When President Roosevelt issued Executive Order 9066 on February 19, 1942, he authorized the evacuation of Japanese-Americans from the West Coast.
Visit the Camp Harmony Exhibit at http://www.lib.washington.edu/exhibits/harmony/exhibit/ to learn more about a typical internment camp.
Why was this done?
Was it constitutional?
What was the experience like for those who had been forced to relocate?
What actions did the government take to make up for Executive Order 9066?
Not surprisingly, the official reason was to isolate "enemy aliens," though 70% of the Japanese-Americans evacuated from their homes and business were US citizens of Japanese descent. 9066 referred to any of the various enemies, but the (non-white) Japanese, particularly on the West Coast, suffered the full force of unofficial US prejudice and racism. The government responded to the growing hatred and paranoia in the West, where most Japanese had settled over the course of more than 100 years. Unofficially, like Sioux in the Black Hills or Jews in Warsaw, the government paved the way for opportunists to seize territory, businesses, farms and personal possessions, with no respect for "life, liberty and the pursuit of happiness."
"The evacuation of the Japanese-Americans from the western parts of Washington, Oregon, and California began in March 1942. There was no attempt to distinguish between the loyal and the disloyal, or between citizens and aliens." (Blum, 1976, p.160)
and, if that wasn't sleazy enough for American citizens------
"The evacuees were told not to sacrifice their personal property, but to store it if they could not sell it at a fair price. They could do neither. "Commercial buzzards," as one federal official observed, bought up business properties below fair value. The Federal Reserve Bank of San Francisco, which was responsible for personal effects, assumed no liability for stored property and consistently encouraged liquidation." (Blum, 1976, p.160)

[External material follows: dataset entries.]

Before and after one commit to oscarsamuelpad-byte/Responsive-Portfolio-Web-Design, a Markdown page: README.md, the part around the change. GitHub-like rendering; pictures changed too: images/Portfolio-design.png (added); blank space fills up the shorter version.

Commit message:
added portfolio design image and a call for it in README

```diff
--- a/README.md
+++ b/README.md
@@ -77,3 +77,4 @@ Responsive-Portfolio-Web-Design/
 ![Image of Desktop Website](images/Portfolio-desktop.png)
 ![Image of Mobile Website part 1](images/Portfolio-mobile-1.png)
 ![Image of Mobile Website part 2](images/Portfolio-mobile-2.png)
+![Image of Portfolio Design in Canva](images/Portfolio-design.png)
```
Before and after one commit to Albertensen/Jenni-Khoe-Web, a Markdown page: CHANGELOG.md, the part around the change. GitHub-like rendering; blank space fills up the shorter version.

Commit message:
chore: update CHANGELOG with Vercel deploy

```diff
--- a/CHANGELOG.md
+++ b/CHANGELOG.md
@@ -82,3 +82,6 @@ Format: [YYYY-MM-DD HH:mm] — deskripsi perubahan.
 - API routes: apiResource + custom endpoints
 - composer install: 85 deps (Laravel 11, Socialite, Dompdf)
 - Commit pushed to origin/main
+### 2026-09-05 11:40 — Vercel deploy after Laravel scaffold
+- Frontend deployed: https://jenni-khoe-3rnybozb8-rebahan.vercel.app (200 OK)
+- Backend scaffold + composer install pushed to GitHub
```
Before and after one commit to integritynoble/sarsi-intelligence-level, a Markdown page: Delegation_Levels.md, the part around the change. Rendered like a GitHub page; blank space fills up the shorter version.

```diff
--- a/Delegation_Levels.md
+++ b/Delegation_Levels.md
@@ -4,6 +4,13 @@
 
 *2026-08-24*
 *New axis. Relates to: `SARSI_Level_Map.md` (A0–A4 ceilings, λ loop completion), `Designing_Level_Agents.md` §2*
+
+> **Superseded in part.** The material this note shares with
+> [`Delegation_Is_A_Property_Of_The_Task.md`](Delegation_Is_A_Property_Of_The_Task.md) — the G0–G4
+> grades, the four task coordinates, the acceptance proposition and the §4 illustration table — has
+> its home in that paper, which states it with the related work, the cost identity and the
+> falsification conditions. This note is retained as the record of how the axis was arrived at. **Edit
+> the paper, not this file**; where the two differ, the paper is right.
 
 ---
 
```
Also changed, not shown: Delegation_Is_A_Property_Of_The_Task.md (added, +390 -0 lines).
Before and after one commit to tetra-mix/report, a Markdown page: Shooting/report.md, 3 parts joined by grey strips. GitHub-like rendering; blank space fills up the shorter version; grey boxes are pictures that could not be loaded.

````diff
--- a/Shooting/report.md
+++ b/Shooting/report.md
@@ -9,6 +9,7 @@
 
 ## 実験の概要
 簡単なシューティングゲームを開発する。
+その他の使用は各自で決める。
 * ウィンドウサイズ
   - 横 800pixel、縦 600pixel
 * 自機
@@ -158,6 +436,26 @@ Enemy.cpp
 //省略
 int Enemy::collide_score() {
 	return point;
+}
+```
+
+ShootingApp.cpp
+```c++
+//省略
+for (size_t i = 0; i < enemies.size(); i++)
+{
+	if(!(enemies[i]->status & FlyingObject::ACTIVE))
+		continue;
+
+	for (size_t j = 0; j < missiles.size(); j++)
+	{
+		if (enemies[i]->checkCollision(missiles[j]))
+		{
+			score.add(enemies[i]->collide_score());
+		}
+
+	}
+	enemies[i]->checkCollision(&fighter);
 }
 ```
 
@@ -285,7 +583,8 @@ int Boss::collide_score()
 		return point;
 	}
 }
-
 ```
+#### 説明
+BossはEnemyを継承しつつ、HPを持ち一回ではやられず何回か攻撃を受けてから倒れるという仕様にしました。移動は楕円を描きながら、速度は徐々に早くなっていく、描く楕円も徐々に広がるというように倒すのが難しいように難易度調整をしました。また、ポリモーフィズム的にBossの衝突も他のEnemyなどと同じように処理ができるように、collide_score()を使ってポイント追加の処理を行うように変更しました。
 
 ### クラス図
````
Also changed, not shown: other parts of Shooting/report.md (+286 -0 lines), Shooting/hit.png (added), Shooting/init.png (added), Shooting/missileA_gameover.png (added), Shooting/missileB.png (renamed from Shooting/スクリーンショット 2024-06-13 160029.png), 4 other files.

Blum, J. (1976). V Was for Victory: Politics and American Culture During World War II. San Diego: Harcourt Brace Jovanovich.
The first quote addresses the original evacuation, as per 9066. Like the natural progression of policy from assimilation to evacuation to extermination of the Native Americans, the step from ...
Through primary source details of Japanese-American experiences, American History text excerpts, and period commentary, the question of constitutionality of internment of "enemy aliens" is raised. Daily life, American racism and institutional paranoia are brought to light in discussing the general practice as well as governement attempts at restitution.